### Assignment
Search the data below for "FaBlog"; list each line that holds it.

(Web page edit records)
■ ■ ■

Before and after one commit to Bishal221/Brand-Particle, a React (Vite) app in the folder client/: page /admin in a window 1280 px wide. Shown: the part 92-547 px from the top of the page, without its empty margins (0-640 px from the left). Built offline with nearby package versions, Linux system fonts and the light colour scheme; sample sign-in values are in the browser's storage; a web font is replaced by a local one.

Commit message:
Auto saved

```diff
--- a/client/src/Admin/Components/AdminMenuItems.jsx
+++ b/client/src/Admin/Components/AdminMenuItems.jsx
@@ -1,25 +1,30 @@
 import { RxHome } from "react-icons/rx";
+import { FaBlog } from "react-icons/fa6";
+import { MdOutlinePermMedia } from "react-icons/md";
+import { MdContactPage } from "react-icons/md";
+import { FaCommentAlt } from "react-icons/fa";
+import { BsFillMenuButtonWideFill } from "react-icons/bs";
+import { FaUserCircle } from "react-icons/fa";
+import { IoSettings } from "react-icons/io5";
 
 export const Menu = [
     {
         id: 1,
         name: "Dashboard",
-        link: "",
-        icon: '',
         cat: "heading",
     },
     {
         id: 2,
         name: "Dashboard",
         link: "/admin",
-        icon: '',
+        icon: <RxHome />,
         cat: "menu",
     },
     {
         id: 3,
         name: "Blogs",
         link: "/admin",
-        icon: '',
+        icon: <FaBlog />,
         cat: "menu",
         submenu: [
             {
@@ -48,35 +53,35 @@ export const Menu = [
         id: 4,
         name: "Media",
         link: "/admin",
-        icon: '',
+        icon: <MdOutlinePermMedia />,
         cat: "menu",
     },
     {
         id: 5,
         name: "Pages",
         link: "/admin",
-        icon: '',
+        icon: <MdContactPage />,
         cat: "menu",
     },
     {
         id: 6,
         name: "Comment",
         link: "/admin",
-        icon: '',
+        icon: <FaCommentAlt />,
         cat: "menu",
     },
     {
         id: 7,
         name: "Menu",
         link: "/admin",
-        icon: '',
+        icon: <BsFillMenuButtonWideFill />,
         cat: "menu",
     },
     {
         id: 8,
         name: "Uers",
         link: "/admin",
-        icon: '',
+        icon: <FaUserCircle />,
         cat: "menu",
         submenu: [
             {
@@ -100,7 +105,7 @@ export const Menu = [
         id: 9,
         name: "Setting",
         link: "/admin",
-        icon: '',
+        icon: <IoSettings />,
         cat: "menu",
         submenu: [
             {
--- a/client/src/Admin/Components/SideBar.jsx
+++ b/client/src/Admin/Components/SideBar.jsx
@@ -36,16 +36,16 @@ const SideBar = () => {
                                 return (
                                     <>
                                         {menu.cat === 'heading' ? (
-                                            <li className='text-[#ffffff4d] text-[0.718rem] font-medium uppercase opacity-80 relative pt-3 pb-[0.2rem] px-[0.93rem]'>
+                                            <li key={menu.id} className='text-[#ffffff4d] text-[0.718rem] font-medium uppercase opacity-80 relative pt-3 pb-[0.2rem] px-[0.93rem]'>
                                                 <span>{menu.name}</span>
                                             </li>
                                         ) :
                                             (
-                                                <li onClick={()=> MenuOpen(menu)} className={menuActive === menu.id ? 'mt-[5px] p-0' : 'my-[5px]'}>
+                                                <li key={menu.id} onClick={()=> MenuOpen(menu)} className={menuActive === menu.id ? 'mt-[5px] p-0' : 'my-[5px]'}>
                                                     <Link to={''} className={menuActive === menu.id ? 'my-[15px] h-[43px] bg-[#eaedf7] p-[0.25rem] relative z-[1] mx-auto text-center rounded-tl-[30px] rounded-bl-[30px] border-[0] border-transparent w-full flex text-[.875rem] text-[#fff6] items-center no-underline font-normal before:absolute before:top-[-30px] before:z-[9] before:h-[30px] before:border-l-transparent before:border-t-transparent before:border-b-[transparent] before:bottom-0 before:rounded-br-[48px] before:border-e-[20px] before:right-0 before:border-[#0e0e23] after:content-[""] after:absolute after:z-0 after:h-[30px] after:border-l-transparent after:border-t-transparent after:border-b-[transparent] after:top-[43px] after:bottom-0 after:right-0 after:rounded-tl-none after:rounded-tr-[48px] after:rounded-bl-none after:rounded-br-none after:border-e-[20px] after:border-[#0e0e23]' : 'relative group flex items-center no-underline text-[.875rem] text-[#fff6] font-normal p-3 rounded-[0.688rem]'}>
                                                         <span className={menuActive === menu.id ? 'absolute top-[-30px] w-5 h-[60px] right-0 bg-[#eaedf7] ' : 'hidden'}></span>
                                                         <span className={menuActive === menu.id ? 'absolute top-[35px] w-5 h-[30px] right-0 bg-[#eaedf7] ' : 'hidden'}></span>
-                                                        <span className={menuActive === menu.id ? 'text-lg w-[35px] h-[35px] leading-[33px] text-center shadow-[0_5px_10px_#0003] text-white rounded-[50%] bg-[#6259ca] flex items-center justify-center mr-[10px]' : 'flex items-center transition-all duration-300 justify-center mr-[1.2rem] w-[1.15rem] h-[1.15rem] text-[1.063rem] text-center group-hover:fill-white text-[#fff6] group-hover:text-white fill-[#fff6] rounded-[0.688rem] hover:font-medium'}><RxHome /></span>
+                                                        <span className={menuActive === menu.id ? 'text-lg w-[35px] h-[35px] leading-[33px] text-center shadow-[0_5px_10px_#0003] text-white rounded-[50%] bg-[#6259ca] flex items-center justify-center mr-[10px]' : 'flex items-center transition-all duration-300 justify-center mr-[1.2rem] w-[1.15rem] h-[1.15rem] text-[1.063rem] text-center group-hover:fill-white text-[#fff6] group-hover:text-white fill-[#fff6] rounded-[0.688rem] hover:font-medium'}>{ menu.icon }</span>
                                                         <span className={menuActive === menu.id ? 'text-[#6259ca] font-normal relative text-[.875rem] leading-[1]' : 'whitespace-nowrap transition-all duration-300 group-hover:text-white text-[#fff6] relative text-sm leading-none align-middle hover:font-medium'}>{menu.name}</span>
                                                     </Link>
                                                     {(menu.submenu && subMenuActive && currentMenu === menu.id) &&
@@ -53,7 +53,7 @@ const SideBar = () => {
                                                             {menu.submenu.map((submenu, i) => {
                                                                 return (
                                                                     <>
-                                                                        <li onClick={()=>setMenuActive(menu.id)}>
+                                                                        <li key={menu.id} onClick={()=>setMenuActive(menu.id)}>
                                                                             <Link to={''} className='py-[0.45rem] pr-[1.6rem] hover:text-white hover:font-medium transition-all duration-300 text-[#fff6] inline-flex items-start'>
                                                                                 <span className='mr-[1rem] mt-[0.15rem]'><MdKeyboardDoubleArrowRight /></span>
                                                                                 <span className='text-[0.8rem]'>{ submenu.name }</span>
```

■ ■ ■

### Written response
+import { FaBlog } from "react-icons/fa6";
+        icon: <FaBlog />,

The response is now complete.